***** PROVIDED DATA *****

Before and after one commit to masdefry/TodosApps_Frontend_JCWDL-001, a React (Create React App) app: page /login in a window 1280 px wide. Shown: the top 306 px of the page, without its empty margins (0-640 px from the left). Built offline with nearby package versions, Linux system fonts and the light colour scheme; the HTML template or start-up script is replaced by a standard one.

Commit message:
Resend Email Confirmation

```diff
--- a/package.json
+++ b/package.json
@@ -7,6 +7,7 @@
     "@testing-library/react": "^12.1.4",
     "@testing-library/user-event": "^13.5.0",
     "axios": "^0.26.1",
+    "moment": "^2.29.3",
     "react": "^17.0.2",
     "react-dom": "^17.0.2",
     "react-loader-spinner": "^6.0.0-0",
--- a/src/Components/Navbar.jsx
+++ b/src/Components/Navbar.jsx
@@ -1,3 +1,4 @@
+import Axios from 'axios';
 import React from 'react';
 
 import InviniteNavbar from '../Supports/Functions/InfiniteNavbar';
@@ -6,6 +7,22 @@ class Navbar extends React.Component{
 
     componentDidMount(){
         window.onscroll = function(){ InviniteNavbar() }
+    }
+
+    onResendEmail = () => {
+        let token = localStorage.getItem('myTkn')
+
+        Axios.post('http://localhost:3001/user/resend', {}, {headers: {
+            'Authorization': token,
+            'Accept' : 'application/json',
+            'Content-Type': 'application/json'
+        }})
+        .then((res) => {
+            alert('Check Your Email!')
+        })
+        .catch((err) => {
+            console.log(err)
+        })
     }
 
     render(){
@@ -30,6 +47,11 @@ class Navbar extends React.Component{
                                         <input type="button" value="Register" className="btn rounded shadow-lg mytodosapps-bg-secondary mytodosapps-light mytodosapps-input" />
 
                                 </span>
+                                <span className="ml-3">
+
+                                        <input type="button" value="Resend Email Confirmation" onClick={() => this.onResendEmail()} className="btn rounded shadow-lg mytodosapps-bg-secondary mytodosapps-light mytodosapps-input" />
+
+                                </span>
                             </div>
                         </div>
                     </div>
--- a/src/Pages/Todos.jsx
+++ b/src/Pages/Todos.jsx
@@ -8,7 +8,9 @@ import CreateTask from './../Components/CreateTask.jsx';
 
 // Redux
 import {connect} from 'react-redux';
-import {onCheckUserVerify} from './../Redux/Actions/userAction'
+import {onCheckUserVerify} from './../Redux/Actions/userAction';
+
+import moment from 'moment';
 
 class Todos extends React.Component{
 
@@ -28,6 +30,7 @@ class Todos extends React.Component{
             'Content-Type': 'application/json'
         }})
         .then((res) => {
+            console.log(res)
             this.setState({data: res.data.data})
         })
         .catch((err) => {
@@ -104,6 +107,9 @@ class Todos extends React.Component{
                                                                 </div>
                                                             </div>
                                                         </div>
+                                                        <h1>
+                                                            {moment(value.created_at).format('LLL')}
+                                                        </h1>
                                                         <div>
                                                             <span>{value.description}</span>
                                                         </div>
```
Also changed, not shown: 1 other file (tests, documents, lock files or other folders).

*****
***** PROVIDED DATA *****

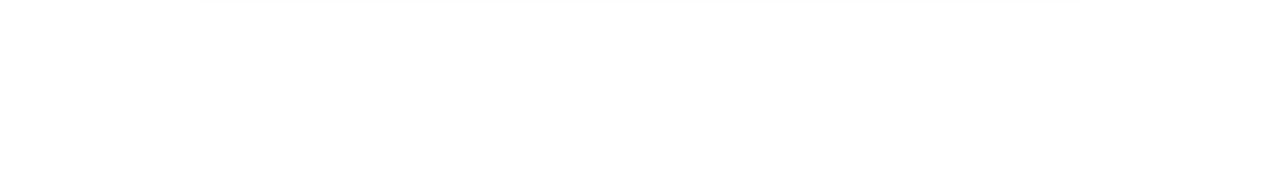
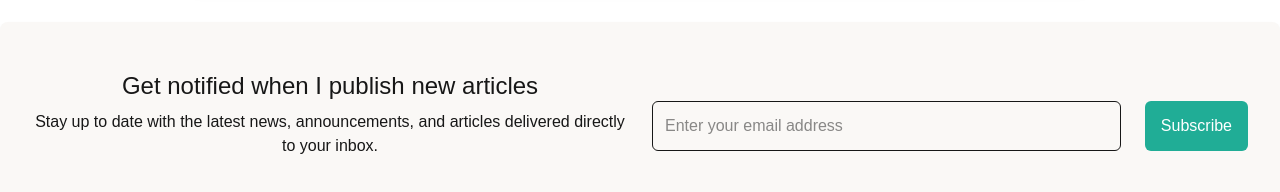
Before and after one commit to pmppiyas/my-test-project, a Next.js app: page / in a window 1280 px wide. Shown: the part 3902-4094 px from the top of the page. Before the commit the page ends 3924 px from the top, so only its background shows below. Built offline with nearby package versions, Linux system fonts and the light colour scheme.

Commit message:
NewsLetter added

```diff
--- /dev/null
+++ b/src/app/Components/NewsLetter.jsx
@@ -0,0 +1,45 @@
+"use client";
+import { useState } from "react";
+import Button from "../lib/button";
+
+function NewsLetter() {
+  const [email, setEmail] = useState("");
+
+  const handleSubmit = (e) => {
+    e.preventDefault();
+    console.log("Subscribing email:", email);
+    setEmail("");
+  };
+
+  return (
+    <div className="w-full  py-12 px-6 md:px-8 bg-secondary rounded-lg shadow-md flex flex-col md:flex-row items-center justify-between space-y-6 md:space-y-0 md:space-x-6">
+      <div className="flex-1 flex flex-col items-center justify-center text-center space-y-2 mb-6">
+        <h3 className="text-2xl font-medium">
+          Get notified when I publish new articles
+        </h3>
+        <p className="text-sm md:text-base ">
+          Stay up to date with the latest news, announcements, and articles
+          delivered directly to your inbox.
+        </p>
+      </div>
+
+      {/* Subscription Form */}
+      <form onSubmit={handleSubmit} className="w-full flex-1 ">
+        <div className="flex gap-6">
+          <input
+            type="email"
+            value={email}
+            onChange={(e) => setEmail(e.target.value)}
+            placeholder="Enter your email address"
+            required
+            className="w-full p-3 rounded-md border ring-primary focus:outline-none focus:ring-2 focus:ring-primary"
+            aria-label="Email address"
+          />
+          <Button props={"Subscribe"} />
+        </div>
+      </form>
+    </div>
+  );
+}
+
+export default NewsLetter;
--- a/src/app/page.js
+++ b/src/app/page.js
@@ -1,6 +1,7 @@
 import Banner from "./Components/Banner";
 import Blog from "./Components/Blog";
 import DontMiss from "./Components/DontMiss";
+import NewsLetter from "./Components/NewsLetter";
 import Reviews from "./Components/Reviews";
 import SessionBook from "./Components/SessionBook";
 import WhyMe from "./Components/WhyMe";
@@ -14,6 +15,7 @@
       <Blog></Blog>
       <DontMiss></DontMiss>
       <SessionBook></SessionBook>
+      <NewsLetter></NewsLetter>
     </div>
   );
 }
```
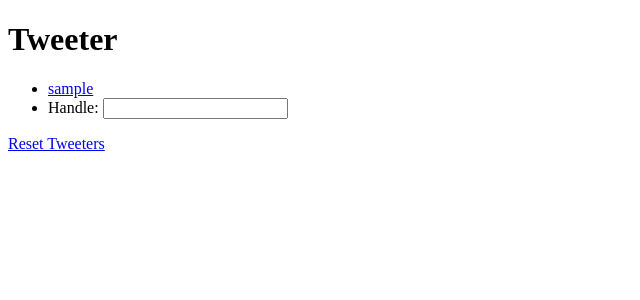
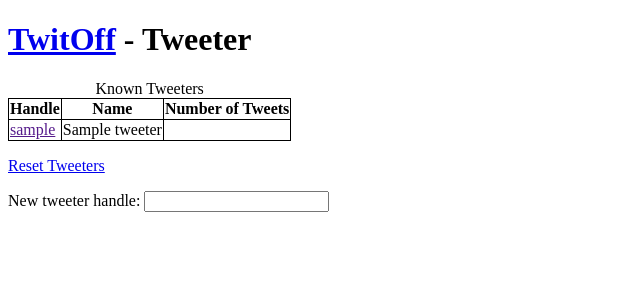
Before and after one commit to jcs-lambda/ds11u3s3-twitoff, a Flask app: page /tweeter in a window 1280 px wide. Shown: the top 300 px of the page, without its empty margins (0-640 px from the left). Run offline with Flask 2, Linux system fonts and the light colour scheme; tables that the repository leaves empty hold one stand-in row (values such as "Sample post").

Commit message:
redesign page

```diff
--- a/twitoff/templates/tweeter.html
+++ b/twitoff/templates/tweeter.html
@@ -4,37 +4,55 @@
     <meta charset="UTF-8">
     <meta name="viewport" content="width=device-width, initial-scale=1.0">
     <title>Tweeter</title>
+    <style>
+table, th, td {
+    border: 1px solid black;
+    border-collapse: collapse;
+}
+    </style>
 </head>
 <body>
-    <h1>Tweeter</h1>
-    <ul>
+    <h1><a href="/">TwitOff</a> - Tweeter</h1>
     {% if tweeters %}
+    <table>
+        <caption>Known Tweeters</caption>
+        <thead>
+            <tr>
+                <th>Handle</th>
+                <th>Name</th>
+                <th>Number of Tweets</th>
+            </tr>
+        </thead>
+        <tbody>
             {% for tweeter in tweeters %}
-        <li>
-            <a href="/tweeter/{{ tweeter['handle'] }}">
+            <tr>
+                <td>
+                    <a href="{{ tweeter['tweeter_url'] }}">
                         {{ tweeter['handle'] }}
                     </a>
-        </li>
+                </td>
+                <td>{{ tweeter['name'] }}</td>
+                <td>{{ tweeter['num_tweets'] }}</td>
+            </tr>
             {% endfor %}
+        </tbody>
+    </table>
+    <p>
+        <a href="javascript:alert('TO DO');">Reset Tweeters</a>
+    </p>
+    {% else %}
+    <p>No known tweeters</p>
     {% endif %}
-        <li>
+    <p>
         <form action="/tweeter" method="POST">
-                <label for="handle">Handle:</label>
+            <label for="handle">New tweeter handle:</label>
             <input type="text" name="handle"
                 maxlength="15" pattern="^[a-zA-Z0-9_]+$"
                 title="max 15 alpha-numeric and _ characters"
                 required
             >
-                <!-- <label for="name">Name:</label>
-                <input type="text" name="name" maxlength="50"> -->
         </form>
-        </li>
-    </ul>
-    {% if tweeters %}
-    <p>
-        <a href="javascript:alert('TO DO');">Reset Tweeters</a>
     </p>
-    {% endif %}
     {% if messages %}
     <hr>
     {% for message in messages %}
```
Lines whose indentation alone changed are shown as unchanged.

*****
***** PROVIDED DATA *****

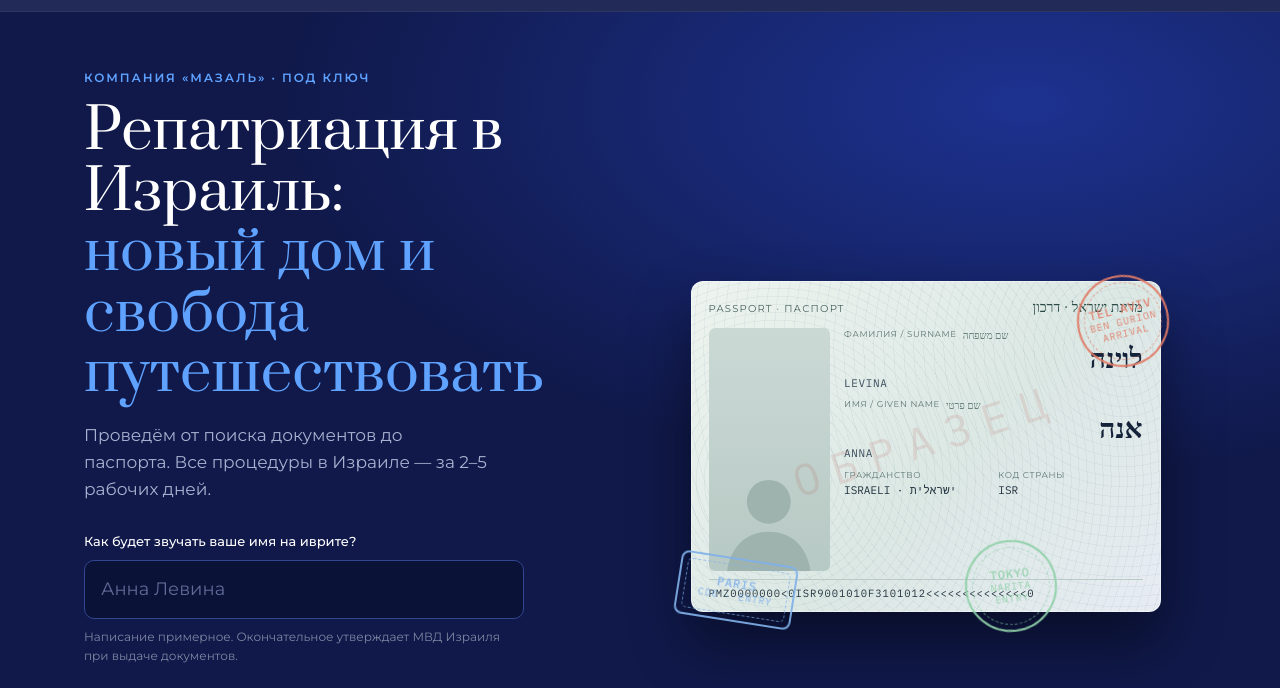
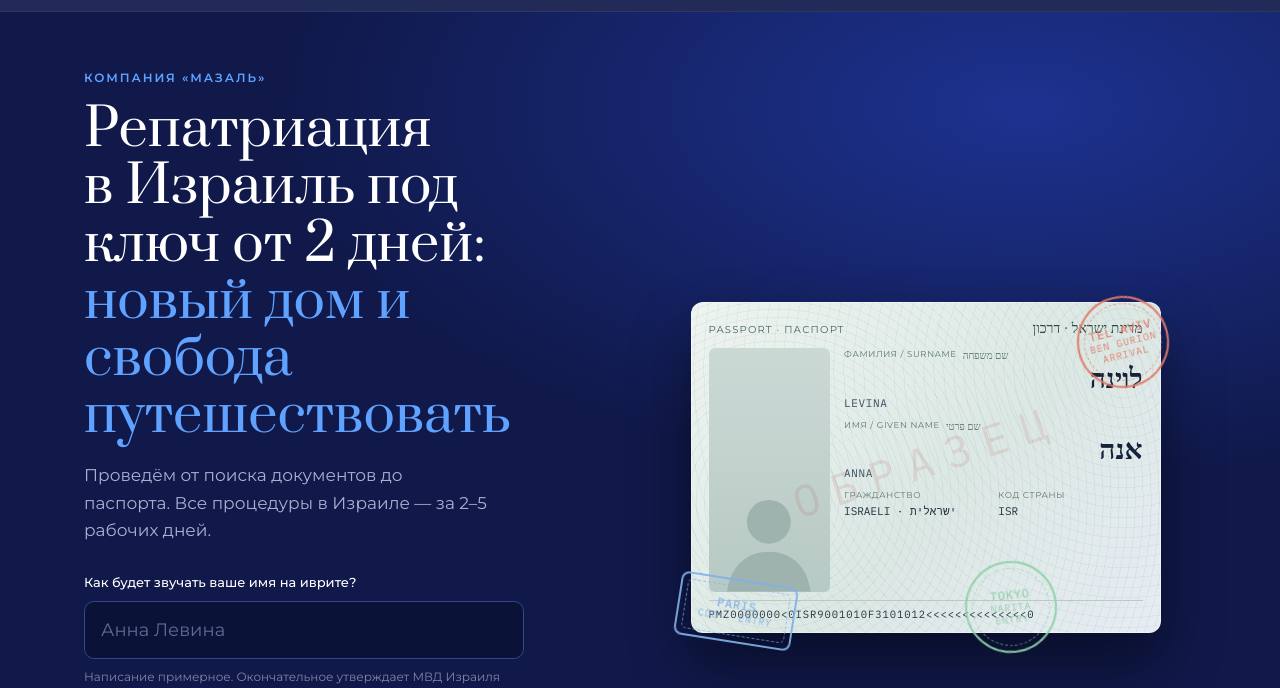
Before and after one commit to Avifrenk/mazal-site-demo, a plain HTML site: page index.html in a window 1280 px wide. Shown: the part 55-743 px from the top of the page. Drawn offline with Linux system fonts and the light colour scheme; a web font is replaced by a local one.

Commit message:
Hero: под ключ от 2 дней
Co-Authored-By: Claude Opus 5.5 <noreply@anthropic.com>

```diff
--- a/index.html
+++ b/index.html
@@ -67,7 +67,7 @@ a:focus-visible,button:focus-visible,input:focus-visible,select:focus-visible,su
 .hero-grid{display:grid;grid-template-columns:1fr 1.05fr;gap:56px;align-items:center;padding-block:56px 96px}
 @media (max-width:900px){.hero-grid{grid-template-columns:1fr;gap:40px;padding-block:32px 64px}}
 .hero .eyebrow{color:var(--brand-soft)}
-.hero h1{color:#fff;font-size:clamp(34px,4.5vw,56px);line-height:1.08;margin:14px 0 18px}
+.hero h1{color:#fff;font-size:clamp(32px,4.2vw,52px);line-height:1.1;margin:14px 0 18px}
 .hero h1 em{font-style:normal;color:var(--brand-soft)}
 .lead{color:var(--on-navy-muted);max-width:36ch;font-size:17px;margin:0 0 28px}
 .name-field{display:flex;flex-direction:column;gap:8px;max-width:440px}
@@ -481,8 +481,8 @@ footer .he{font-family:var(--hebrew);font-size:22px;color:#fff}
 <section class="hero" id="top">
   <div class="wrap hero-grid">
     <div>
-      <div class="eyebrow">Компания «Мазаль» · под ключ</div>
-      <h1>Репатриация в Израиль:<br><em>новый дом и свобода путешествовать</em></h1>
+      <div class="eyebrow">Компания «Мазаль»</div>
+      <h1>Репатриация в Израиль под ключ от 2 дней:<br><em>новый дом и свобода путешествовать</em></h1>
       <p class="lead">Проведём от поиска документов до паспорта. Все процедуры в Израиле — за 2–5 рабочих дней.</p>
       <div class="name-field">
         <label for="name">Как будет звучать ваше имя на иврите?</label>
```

*****

ABOUT THIS TASK — Copy out each line of the data that holds the string "text".

TASK SOLUTION —
+      <div className="flex-1 flex flex-col items-center justify-center text-center space-y-2 mb-6">
+        <h3 className="text-2xl font-medium">
+        <p className="text-sm md:text-base ">
             <input type="text" name="handle"
-                <input type="text" name="name" maxlength="50"> -->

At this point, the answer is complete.